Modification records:

——————————

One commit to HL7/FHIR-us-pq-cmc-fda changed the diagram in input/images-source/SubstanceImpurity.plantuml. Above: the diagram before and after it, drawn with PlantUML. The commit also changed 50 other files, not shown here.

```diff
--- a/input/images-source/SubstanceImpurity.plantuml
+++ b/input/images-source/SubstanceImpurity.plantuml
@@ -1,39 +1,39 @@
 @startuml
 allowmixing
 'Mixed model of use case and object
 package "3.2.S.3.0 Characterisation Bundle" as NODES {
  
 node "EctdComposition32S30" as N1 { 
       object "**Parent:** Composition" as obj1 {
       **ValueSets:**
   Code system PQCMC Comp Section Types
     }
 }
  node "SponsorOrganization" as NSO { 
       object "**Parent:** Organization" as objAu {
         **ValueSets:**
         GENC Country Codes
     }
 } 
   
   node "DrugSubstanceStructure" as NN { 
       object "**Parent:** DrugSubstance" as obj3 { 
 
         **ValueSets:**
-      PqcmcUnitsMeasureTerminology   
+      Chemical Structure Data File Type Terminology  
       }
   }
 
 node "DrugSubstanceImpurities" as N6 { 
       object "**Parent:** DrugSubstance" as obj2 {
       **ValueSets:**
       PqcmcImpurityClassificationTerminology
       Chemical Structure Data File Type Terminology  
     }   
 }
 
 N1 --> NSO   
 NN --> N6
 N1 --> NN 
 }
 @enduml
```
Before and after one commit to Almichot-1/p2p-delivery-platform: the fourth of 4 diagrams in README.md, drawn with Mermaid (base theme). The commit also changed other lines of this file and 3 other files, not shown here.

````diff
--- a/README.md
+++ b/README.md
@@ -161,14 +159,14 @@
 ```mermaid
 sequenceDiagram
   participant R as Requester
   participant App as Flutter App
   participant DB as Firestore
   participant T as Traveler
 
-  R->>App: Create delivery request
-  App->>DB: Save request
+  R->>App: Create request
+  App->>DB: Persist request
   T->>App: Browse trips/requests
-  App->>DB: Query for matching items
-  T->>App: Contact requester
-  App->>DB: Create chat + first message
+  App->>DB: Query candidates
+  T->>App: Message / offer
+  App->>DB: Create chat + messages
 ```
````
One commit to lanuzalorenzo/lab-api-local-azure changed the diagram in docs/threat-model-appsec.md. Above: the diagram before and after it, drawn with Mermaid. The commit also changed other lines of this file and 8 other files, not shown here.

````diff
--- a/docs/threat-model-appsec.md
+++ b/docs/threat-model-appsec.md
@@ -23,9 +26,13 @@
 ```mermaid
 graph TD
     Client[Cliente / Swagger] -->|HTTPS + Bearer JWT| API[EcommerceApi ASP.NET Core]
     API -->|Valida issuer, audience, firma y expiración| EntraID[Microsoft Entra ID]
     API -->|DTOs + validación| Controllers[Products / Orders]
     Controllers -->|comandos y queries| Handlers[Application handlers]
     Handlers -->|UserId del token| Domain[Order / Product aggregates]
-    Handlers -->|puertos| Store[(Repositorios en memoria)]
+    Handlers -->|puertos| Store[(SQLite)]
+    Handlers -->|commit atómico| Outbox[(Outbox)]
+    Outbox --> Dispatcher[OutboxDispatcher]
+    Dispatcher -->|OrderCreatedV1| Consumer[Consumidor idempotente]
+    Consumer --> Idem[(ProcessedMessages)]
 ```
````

——————————

▸ WHAT IS EXPECTED
Repeat all the entries exactly as given.

▸ EXERCISE ANSWER
One commit to HL7/FHIR-us-pq-cmc-fda changed the diagram in input/images-source/SubstanceImpurity.plantuml. Above: the diagram before and after it, drawn with PlantUML. The commit also changed 50 other files, not shown here.

```diff
--- a/input/images-source/SubstanceImpurity.plantuml
+++ b/input/images-source/SubstanceImpurity.plantuml
@@ -1,39 +1,39 @@
 @startuml
 allowmixing
 'Mixed model of use case and object
 package "3.2.S.3.0 Characterisation Bundle" as NODES {
  
 node "EctdComposition32S30" as N1 { 
       object "**Parent:** Composition" as obj1 {
       **ValueSets:**
   Code system PQCMC Comp Section Types
     }
 }
  node "SponsorOrganization" as NSO { 
       object "**Parent:** Organization" as objAu {
         **ValueSets:**
         GENC Country Codes
     }
 } 
   
   node "DrugSubstanceStructure" as NN { 
       object "**Parent:** DrugSubstance" as obj3 { 
 
         **ValueSets:**
-      PqcmcUnitsMeasureTerminology   
+      Chemical Structure Data File Type Terminology  
       }
   }
 
 node "DrugSubstanceImpurities" as N6 { 
       object "**Parent:** DrugSubstance" as obj2 {
       **ValueSets:**
       PqcmcImpurityClassificationTerminology
       Chemical Structure Data File Type Terminology  
     }   
 }
 
 N1 --> NSO   
 NN --> N6
 N1 --> NN 
 }
 @enduml
```
Before and after one commit to Almichot-1/p2p-delivery-platform: the fourth of 4 diagrams in README.md, drawn with Mermaid (base theme). The commit also changed other lines of this file and 3 other files, not shown here.

````diff
--- a/README.md
+++ b/README.md
@@ -161,14 +159,14 @@
 ```mermaid
 sequenceDiagram
   participant R as Requester
   participant App as Flutter App
   participant DB as Firestore
   participant T as Traveler
 
-  R->>App: Create delivery request
-  App->>DB: Save request
+  R->>App: Create request
+  App->>DB: Persist request
   T->>App: Browse trips/requests
-  App->>DB: Query for matching items
-  T->>App: Contact requester
-  App->>DB: Create chat + first message
+  App->>DB: Query candidates
+  T->>App: Message / offer
+  App->>DB: Create chat + messages
 ```
````
One commit to lanuzalorenzo/lab-api-local-azure changed the diagram in docs/threat-model-appsec.md. Above: the diagram before and after it, drawn with Mermaid. The commit also changed other lines of this file and 8 other files, not shown here.

````diff
--- a/docs/threat-model-appsec.md
+++ b/docs/threat-model-appsec.md
@@ -23,9 +26,13 @@
 ```mermaid
 graph TD
     Client[Cliente / Swagger] -->|HTTPS + Bearer JWT| API[EcommerceApi ASP.NET Core]
     API -->|Valida issuer, audience, firma y expiración| EntraID[Microsoft Entra ID]
     API -->|DTOs + validación| Controllers[Products / Orders]
     Controllers -->|comandos y queries| Handlers[Application handlers]
     Handlers -->|UserId del token| Domain[Order / Product aggregates]
-    Handlers -->|puertos| Store[(Repositorios en memoria)]
+    Handlers -->|puertos| Store[(SQLite)]
+    Handlers -->|commit atómico| Outbox[(Outbox)]
+    Outbox --> Dispatcher[OutboxDispatcher]
+    Dispatcher -->|OrderCreatedV1| Consumer[Consumidor idempotente]
+    Consumer --> Idem[(ProcessedMessages)]
 ```
````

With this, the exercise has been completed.